What you have to do:
Only the lines of the data holding the string "subgraph" need to be returned.

Edit tracking data:
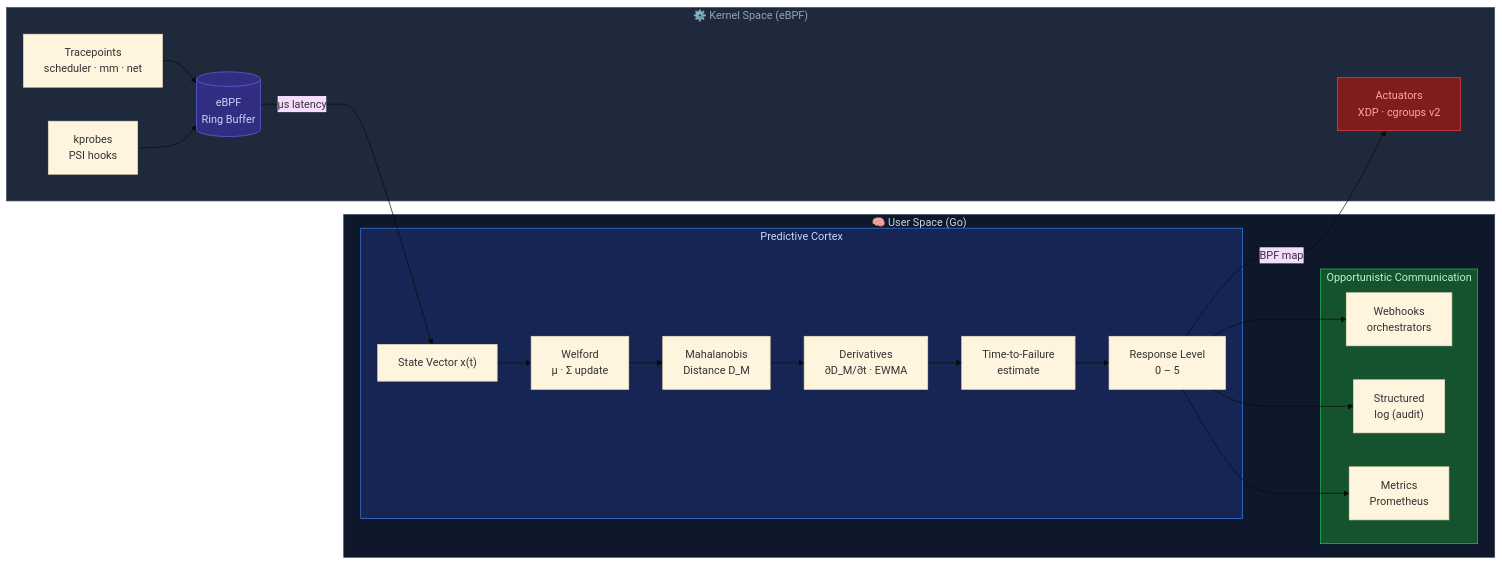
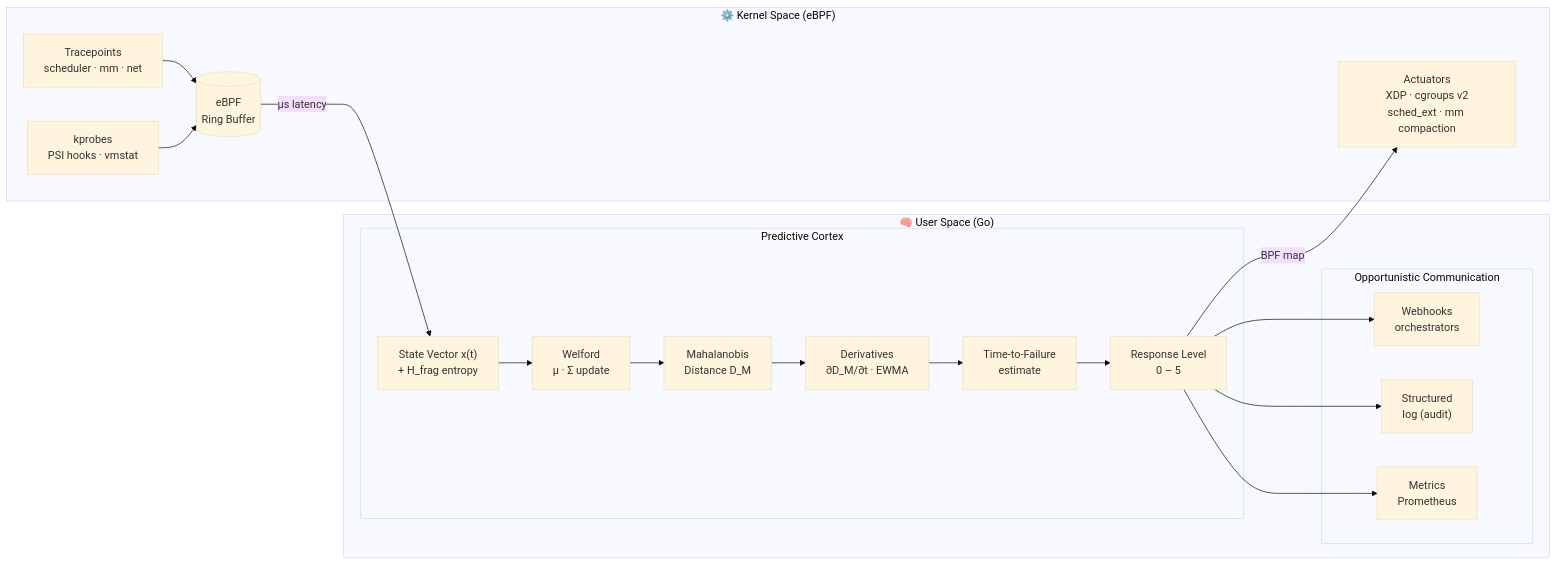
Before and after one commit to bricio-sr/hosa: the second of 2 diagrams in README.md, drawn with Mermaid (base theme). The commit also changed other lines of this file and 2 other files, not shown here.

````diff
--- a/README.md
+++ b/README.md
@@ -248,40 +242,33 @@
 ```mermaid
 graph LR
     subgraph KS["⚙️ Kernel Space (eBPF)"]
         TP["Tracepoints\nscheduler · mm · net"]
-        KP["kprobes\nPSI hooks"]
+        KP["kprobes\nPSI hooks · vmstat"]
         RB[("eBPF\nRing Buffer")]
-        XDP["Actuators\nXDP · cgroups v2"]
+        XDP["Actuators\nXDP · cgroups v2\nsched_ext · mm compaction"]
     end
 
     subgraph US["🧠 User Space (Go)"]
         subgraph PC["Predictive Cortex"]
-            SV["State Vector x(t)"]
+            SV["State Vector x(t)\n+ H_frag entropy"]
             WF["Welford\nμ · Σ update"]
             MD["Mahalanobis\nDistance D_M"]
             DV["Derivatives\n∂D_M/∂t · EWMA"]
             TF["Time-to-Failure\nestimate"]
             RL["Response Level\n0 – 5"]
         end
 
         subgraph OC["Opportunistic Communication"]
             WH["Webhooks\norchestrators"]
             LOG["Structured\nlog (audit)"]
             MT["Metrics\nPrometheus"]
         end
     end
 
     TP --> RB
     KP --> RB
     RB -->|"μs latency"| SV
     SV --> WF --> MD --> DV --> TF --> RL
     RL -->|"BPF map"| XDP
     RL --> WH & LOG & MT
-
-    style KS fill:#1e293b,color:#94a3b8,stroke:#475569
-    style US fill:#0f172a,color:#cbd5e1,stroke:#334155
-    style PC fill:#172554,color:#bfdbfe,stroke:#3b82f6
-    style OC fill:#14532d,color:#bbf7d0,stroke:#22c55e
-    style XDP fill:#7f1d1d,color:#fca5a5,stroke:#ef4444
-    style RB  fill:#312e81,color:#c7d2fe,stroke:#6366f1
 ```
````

Answer space:
     subgraph KS["⚙️ Kernel Space (eBPF)"]
     subgraph US["🧠 User Space (Go)"]
         subgraph PC["Predictive Cortex"]
         subgraph OC["Opportunistic Communication"]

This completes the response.